Paper No. JAWRA-10-0020-P of the Journal of the American Water Resources Association (JAWRA). Discussions are open until six months from print publication.
Value Landscape Engineering: Identifying Costs, Water Use, Labor, and Impacts to Support Landscape Choice1
Version of Record online: 30 MAR 2011
© 2011 American Water Resources Association
JAWRA Journal of the American Water Resources Association
Volume 47, Issue 3, pages 635–649, June 2011
How to Cite
Rosenberg, D. E., Kopp, K., Kratsch, H. A., Rupp, L., Johnson, P. and Kjelgren, R. (2011), Value Landscape Engineering: Identifying Costs, Water Use, Labor, and Impacts to Support Landscape Choice. JAWRA Journal of the American Water Resources Association, 47: 635–649. doi: 10.1111/j.1752-1688.2011.00530.x
- Issue online: 1 JUN 2011
- Version of Record online: 30 MAR 2011
- Received February 17, 2010; accepted January 21, 2011.
- outdoor water use;
- required labor;
- fertilizer use;
- pesticide use;
- fuel use;
- energy use;
- CO2 emissions;
- particulate emissions;
- landscape choice;
- spreadsheet model;
- value engineering

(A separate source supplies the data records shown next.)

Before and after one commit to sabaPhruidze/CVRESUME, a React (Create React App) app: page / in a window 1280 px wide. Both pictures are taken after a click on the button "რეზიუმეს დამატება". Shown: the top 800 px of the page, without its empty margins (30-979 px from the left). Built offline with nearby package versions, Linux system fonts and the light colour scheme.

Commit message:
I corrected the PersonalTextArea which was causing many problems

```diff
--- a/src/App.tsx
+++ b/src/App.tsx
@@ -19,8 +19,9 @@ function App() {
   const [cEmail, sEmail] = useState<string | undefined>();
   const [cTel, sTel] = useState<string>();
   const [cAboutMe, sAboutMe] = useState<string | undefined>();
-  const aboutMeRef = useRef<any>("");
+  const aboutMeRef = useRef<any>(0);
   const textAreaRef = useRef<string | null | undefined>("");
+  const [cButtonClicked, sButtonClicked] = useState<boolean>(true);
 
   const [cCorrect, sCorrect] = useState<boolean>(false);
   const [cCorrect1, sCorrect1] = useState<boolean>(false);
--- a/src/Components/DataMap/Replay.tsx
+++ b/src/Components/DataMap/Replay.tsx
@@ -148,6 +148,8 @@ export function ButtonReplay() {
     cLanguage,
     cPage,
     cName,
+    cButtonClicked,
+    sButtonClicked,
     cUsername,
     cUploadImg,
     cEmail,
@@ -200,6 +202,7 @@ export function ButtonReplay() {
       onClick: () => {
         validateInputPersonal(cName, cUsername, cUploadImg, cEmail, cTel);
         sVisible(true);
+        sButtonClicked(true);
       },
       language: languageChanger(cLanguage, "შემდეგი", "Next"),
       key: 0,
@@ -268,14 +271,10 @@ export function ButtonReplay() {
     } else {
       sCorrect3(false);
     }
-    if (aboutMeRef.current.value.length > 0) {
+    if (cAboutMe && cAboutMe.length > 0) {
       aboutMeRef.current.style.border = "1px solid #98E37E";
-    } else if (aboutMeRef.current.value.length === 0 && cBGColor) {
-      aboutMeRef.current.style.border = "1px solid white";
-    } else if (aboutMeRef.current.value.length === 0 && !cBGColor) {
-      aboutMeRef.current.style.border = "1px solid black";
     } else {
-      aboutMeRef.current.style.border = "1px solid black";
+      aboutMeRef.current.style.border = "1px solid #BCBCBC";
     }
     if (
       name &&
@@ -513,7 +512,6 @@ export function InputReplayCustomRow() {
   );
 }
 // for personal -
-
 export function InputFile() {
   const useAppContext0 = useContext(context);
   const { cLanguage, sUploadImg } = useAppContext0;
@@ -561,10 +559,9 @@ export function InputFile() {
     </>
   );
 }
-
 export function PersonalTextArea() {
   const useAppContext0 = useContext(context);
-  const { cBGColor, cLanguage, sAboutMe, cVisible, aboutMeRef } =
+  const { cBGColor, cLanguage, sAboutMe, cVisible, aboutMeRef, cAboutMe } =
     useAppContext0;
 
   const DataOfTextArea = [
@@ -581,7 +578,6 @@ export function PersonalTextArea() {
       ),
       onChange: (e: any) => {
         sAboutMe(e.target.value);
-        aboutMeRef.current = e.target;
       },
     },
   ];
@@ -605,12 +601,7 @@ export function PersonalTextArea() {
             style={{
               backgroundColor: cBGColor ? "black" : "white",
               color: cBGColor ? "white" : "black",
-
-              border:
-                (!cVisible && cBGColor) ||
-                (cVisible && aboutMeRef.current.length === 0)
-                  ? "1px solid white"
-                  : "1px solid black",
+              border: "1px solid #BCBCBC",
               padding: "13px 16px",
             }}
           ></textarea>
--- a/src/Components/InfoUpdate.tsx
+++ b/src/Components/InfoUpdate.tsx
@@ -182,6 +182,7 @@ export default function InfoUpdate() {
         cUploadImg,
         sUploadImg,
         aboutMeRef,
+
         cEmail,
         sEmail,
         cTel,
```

Rosenberg, David E., Kelly Kopp, Heidi A. Kratsch, Larry Rupp, Paul Johnson, and Roger Kjelgren, 2011. Value Landscape Engineering: Identifying Costs, Water Use, Labor, and Impacts to Support Landscape Choice. Journal of the American Water Resources Association (JAWRA) 47(3):635-649. DOI: 10.1111/j.1752-1688.2011.00530.x

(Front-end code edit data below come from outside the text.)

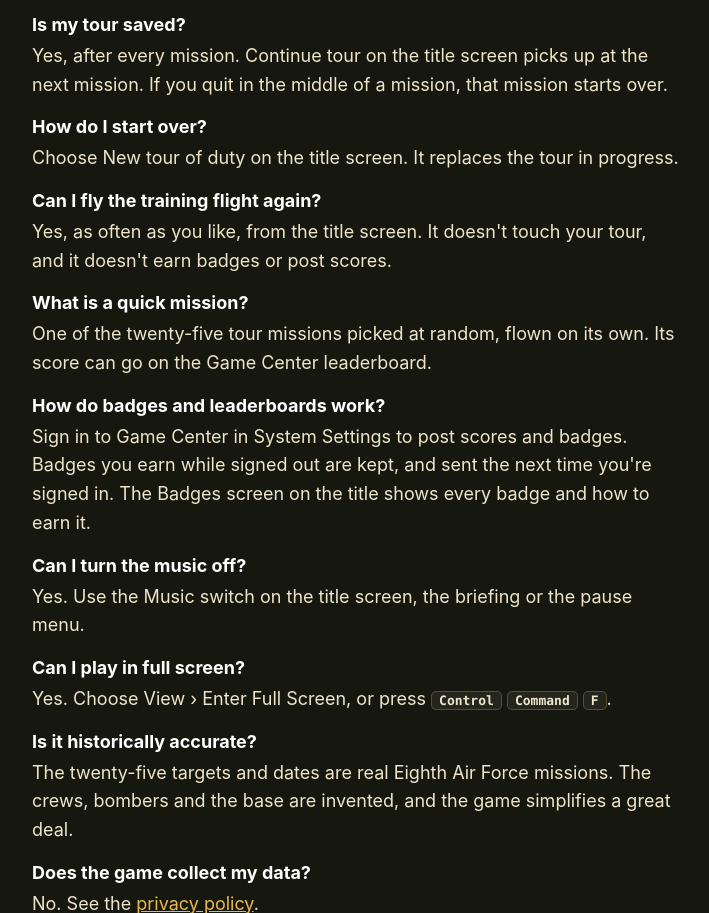
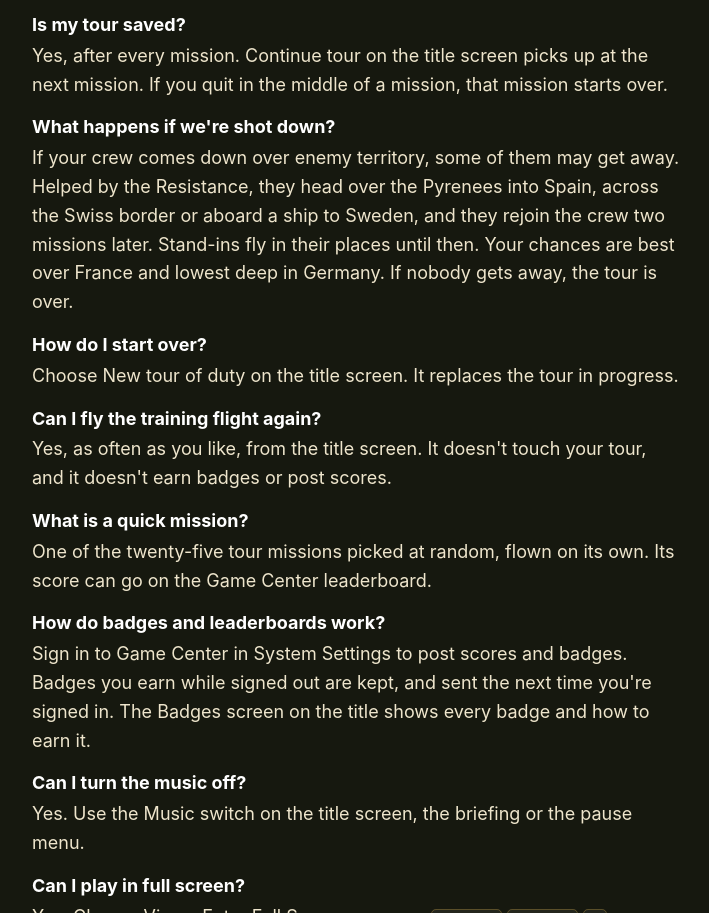
Before and after one commit to lazlaru/combat-box-site, a plain HTML site: page support.html in a window 1280 px wide. Shown: the part 1978-2891 px from the top of the page, without its empty margins (284-993 px from the left). Drawn offline with Linux system fonts and the light colour scheme.

Commit message:
Support: escape and evasion
Co-Authored-By: Claude Opus 5.5 <noreply@anthropic.com>

```diff
--- a/support.html
+++ b/support.html
@@ -33,6 +33,7 @@
   <dl>
     <dt>What's the difference between Easy, Medium and Hard?</dt><dd>On Easy nobody dies and the crew sorts most problems out on its own. On Medium, wounded men die if nobody reaches them in time. On Hard, hits can kill outright, the crew waits for your orders, and when the bomber is lost you must order the bail-out yourself. Harder settings also score more.</dd>
     <dt>Is my tour saved?</dt><dd>Yes, after every mission. Continue tour on the title screen picks up at the next mission. If you quit in the middle of a mission, that mission starts over.</dd>
+    <dt>What happens if we're shot down?</dt><dd>If your crew comes down over enemy territory, some of them may get away. Helped by the Resistance, they head over the Pyrenees into Spain, across the Swiss border or aboard a ship to Sweden, and they rejoin the crew two missions later. Stand-ins fly in their places until then. Your chances are best over France and lowest deep in Germany. If nobody gets away, the tour is over.</dd>
     <dt>How do I start over?</dt><dd>Choose New tour of duty on the title screen. It replaces the tour in progress.</dd>
     <dt>Can I fly the training flight again?</dt><dd>Yes, as often as you like, from the title screen. It doesn't touch your tour, and it doesn't earn badges or post scores.</dd>
     <dt>What is a quick mission?</dt><dd>One of the twenty-five tour missions picked at random, flown on its own. Its score can go on the Game Center leaderboard.</dd>
```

Abstract: We present a spreadsheet model that identifies the costs, water, labor, fertilizer, pesticides, fuel, energy, carbon emissions, and particulates required of and generated by a user-specified residential or commercial landscape over its economic life. This life includes site preparation, materials purchase, installation, annual maintenance and replacing landscape features that wear out or die. Users provide a variety of site-descriptive information and the model queries an extensive database of landscape data to calculate costs, required inputs, and impacts. We verified model results against observations of water, labor, fertilizer, and fuel use over eight years at three landscapes in the Salt Lake City, Utah metropolitan region. We use the model to show tradeoffs in costs and required inputs for a predominately cool-season turfgrass landscape typical for Salt Lake City and other high desert, intermountain western United States cities and potential modifications to that typical landscape. Results highlight strategies water conservation programs can use to encourage property owners to install and adopt water-conserving landscape features and practices. Residential and commercial landscapers, landscape architects, contractors, and property owners can also model current and proposed landscapes and use results to identify a low-cost, low-input landscape that achieves their client’s or their own goals and values.